Task directions
Look through the data below and count each line where the word "columns" appears. Reply with the count alone.

Recorded data
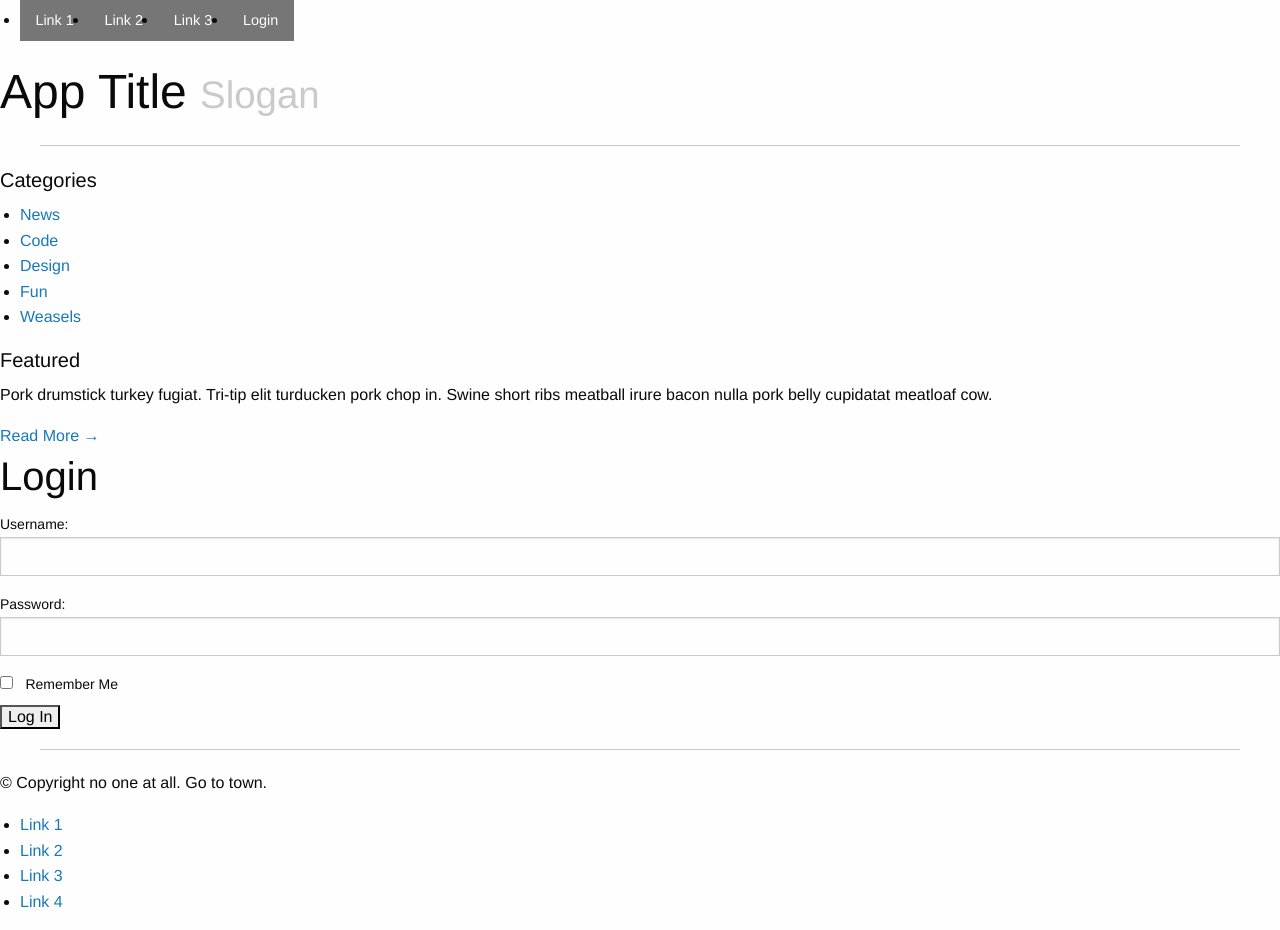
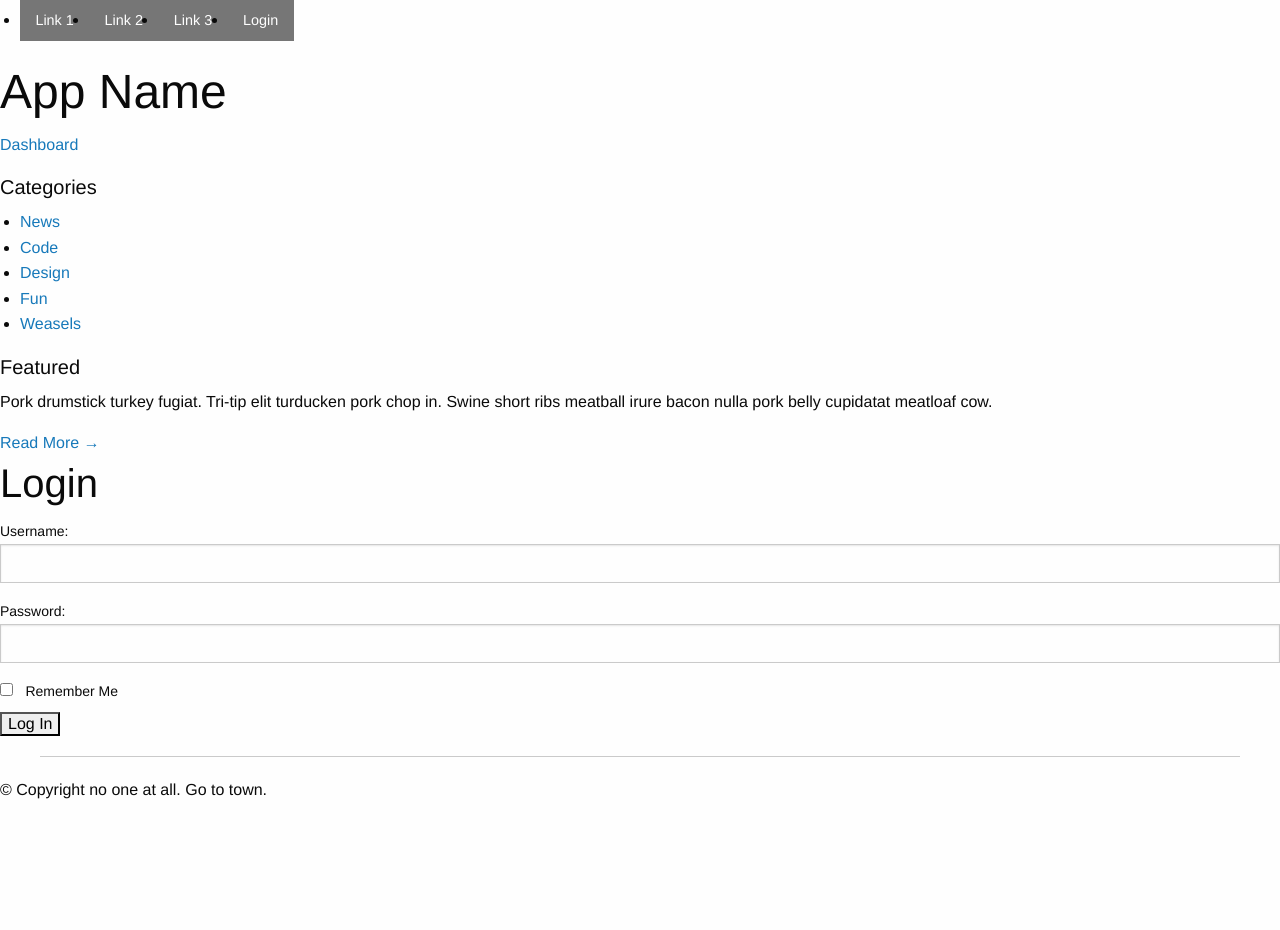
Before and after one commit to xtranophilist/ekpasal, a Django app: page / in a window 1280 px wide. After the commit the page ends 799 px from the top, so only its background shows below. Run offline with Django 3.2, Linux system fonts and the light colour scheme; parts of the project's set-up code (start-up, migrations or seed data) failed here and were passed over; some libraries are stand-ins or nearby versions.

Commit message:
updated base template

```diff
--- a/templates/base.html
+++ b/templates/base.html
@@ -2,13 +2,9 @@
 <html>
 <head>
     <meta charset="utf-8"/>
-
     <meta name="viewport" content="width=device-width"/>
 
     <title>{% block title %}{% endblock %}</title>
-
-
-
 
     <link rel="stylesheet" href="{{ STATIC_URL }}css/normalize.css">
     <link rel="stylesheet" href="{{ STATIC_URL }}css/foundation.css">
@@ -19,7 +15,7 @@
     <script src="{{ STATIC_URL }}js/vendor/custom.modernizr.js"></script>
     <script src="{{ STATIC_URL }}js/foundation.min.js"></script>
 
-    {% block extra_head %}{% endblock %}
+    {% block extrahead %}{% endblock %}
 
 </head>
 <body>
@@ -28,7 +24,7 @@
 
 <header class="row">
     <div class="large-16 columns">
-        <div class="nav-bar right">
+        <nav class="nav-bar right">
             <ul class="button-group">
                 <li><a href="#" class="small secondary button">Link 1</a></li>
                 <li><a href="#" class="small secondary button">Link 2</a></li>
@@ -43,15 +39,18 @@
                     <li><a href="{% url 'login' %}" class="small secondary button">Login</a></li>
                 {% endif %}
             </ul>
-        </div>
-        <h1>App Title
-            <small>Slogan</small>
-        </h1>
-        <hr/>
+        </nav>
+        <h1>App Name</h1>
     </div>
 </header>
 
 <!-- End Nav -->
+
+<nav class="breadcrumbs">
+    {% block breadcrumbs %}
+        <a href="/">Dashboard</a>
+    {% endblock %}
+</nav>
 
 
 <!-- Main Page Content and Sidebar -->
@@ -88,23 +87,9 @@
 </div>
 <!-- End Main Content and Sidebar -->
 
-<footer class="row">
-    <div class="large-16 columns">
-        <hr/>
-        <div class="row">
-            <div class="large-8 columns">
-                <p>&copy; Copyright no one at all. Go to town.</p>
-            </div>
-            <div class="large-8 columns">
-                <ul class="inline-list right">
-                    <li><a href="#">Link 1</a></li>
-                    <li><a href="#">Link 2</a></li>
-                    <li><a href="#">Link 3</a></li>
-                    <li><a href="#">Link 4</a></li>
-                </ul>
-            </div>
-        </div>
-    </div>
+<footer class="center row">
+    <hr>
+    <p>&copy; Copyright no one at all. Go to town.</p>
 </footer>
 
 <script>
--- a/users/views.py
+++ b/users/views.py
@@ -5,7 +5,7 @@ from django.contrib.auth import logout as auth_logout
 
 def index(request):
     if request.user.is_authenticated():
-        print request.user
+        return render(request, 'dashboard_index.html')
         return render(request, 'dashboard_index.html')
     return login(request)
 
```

Written solution
4